  2. Rosenbach AJF (1887) On the erysipeloid. Arch klin Chir (Berlin) 36: 346
  3. Klauder JV (1926) Erysipeloid and swine erysipelas in man. A clinical and bacteriological review: Swine erysipelas in the United States. J Am Med Assoc (Chicago) 86: 536-541.
  4. Klauder JV et al (1926) A distinctive form of erysipeloid among fish handlers. Arch Dermatol Syphilol (Chicago) 14: 622.
  5. Kobayashi KI et al.(2019) Erysipelothrix rhusiopathiae bacteremia following a cat bite.
    IDCases 18:e00631.
  6. Ruiz-Casado A et al. (2015) Erysipeloid rash: A rare adverse event induced by gemcitabine. J Cancer Res Ther 11:1024.
  7. Veraldi S et al (2009) Erysipeloid: a review. Clin Exp Dermatol 34:859-862.
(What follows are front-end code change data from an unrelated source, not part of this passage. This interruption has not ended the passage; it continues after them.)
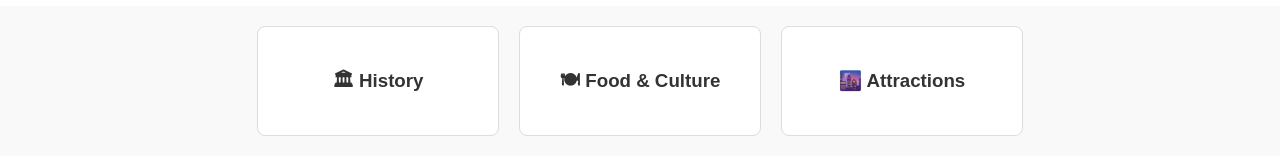
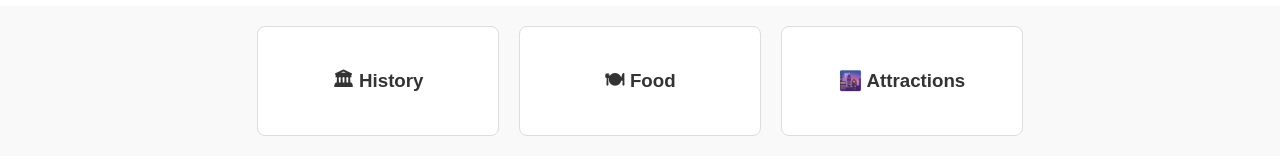
Before and after one commit to neverkael1/Istanbul, a plain HTML site: page index.html in a window 1280 px wide. Shown: the part 1998-2158 px from the top of the page. Drawn offline with Linux system fonts and the light colour scheme.

Commit message:
Add files via upload

```diff
--- a/index.html
+++ b/index.html
@@ -52,7 +52,7 @@
             <h3><a href="History.html">🏛 History</a></h3>
         </div>
         <div>
-            <h3><a href="Food_and_culture.html">🍽 Food & Culture</a></h3>
+            <h3><a href="Food.html">🍽 Food</a></h3>
         </div>
         <div>
             <h3><a href="Attractions.html">🌆 Attractions</a></h3>
```
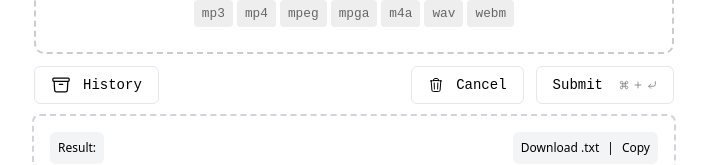
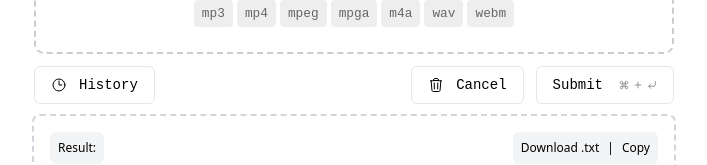
Before and after one commit to nocdn/transcriptions, a Svelte app: page / in a window 1280 px wide. Shown: the part 204-369 px from the top of the page, without its empty margins (286-993 px from the left). Built offline with nearby package versions, Linux system fonts and the light colour scheme.

Commit message:
Tried dispatching events

```diff
--- a/src/App.svelte
+++ b/src/App.svelte
@@ -4,6 +4,14 @@
   import GroqButtons from "./lib/GroqButtons.svelte";
   import History from "./lib/History.svelte";
   import Transcription from "./lib/Transcription.svelte";
+
+  let messageFromChild = "Waiting for button click...";
+
+  function handleButtonClick(event) {
+    messageFromChild = event.detail.message;
+    // Access other data from event.detail if you sent it
+    console.log("Event Details:", event.detail);
+  }
 </script>
 
 <main class="flex flex-col gap-3 w-1/2">
@@ -12,5 +20,5 @@
     <History />
     <Buttons />
   </div>
-  <Transcription text="" />
+  <Transcription text="" on:buttonClick={handleButtonClick} />
 </main>
--- a/src/lib/Buttons.svelte
+++ b/src/lib/Buttons.svelte
@@ -1,4 +1,14 @@
 <script>
+  import { createEventDispatcher } from "svelte";
+  const dispatch = createEventDispatcher();
+
+  function handleClick() {
+    dispatch("buttonClick", {
+      message: "The button was clicked!",
+      // You can add other data here as needed
+    });
+  }
+
   function logClick(button) {
     console.log(`Clicked button: ${button}`);
   }
@@ -8,6 +18,7 @@
   <button
     on:click={() => {
       logClick("Cancel");
+      handleClick();
     }}
     class="text-sm font-medium flex gap-3 items-center border border-input dark:border-gray-500 rounded-md px-4 py-2 hover:bg-[#F6EAEA] hover:text-red-800 hover:outline-1 hover:outline-dashed hover:outline-[#b8040487]"
   >
--- a/src/lib/History.svelte
+++ b/src/lib/History.svelte
@@ -16,12 +16,12 @@
     viewBox="0 0 24 24"
     stroke-width="1.5"
     stroke="currentColor"
-    class="size-5"
+    class="size-4"
   >
     <path
       stroke-linecap="round"
       stroke-linejoin="round"
-      d="m20.25 7.5-.625 10.632a2.25 2.25 0 0 1-2.247 2.118H6.622a2.25 2.25 0 0 1-2.247-2.118L3.75 7.5M10 11.25h4M3.375 7.5h17.25c.621 0 1.125-.504 1.125-1.125v-1.5c0-.621-.504-1.125-1.125-1.125H3.375c-.621 0-1.125.504-1.125 1.125v1.5c0 .621.504 1.125 1.125 1.125Z"
+      d="M12 6v6h4.5m4.5 0a9 9 0 1 1-18 0 9 9 0 0 1 18 0Z"
     />
   </svg>
   History
```
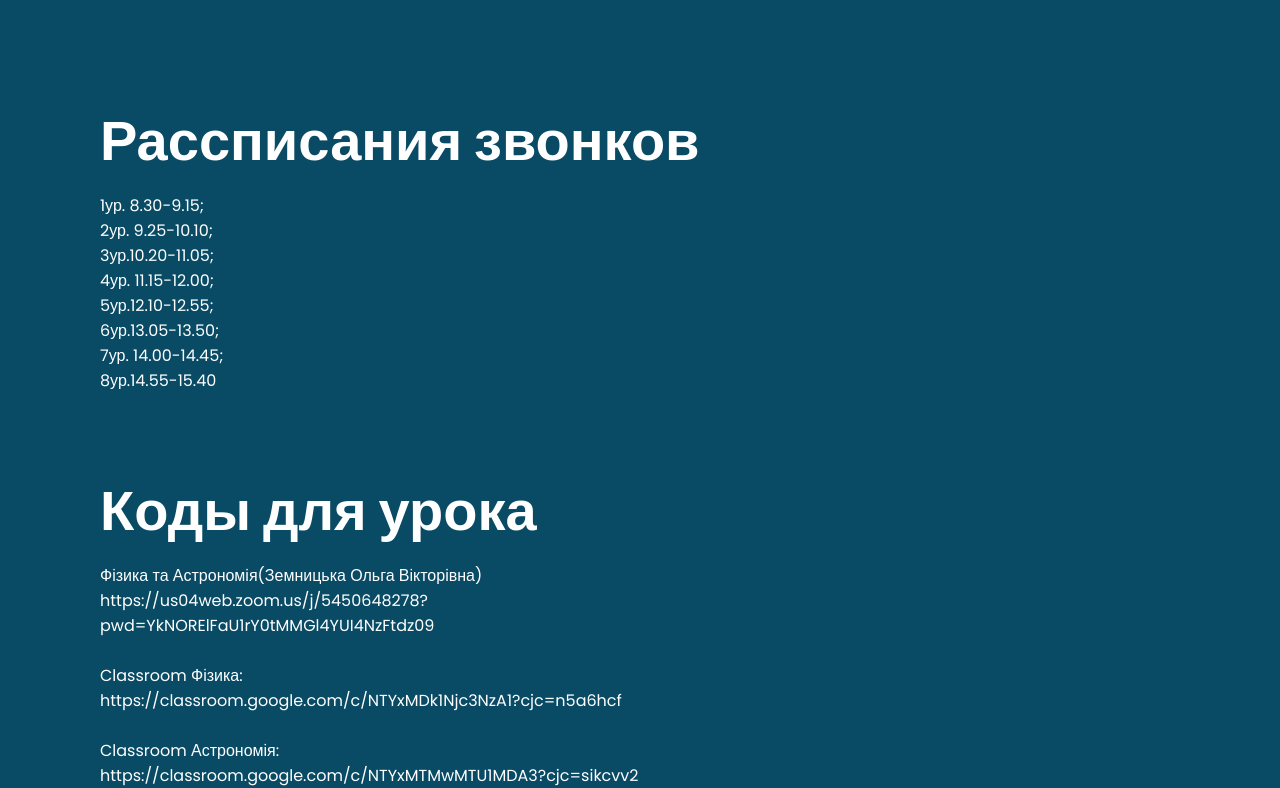
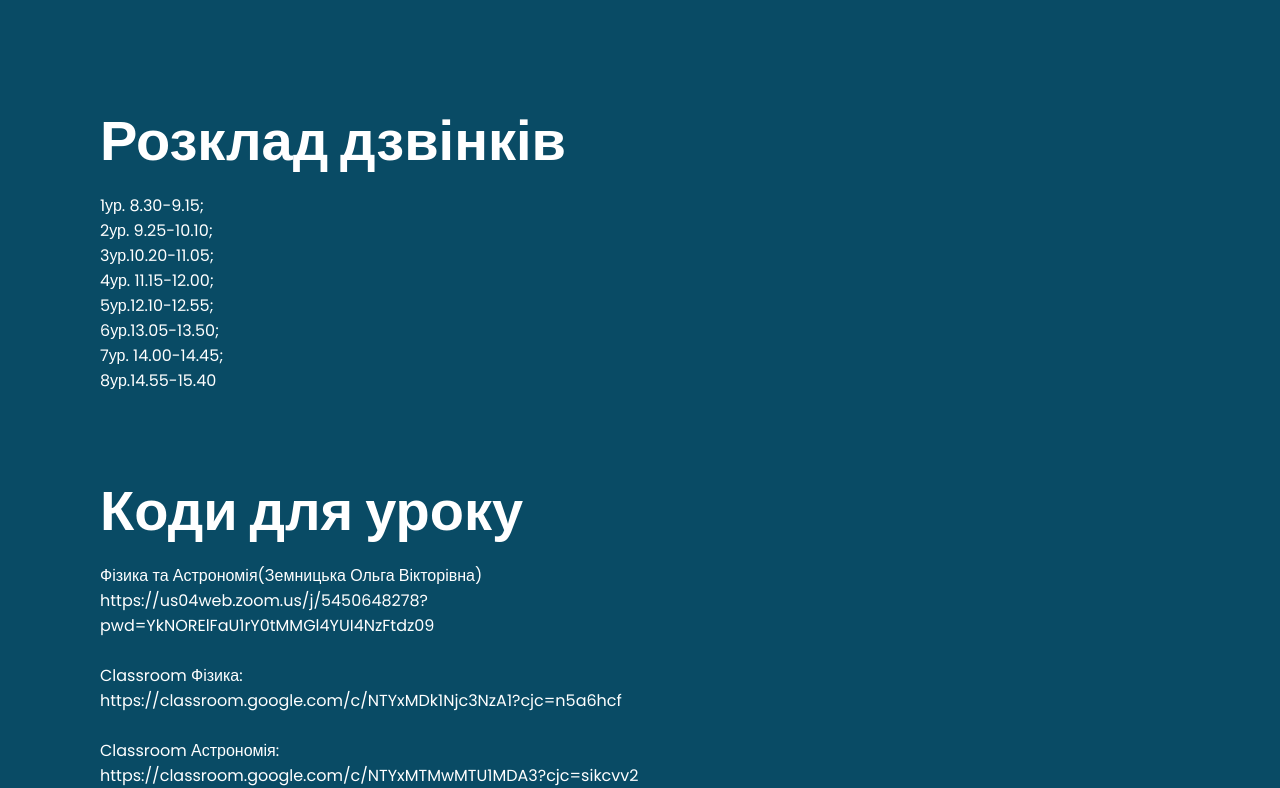
Before and after one commit to Kinders2006/11-a-class, a plain HTML site: page index.html in a window 1280 px wide. Shown: the part 802-1590 px from the top of the page. Drawn offline with Linux system fonts and the light colour scheme; a web font is replaced by a local one.

Commit message:
Update index.html

```diff
--- a/index.html
+++ b/index.html
@@ -30,7 +30,7 @@
     </Section>
 
     <div class="sec">
-        <h2>Рассписания звонков</h2>
+        <h2>Розклад дзвінків</h2>
 
 <p>1ур. 8.30-9.15;
 <p>2ур. 9.25-10.10;
@@ -43,7 +43,7 @@
 <br><br>
 
 <br><br>
-    <h2>Коды для урока</h2>
+    <h2>Коди для уроку</h2>
 
 <p>Фізика та Астрономія(Земницька Ольга Вікторівна)
 <p>https://us04web.zoom.us/j/5450648278?<p>pwd=YkNORElFaU1rY0tMMGl4YUI4NzFtdz09
@@ -90,7 +90,7 @@
 <p>https://us05web.zoom.us/j/82283322010?<p>pwd=ZmtDT2gwdUZCSnMyOTVBVVJMSldBQT09
 <p>2-га група посилання приходять у Viber перед кожним уроком.(Сліпко Ксенія Сергіївна)
 <br><br>
-<h2>Почты учителей</h2>
+<h2>Пошти вчителів</h2>
 <p>Укр: PETDF2510@gmail.com
     <br><br>
 <p>Математика: anhelika2375@gmail.com
```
  8. Wang T et al (2020) Erysipelothrix rhusiopathiae endocarditis. IDCases 22:e00958.


Please ask your physician for a reliable diagnosis. This website is only meant as a reference.


Last updated on: 03.10.2022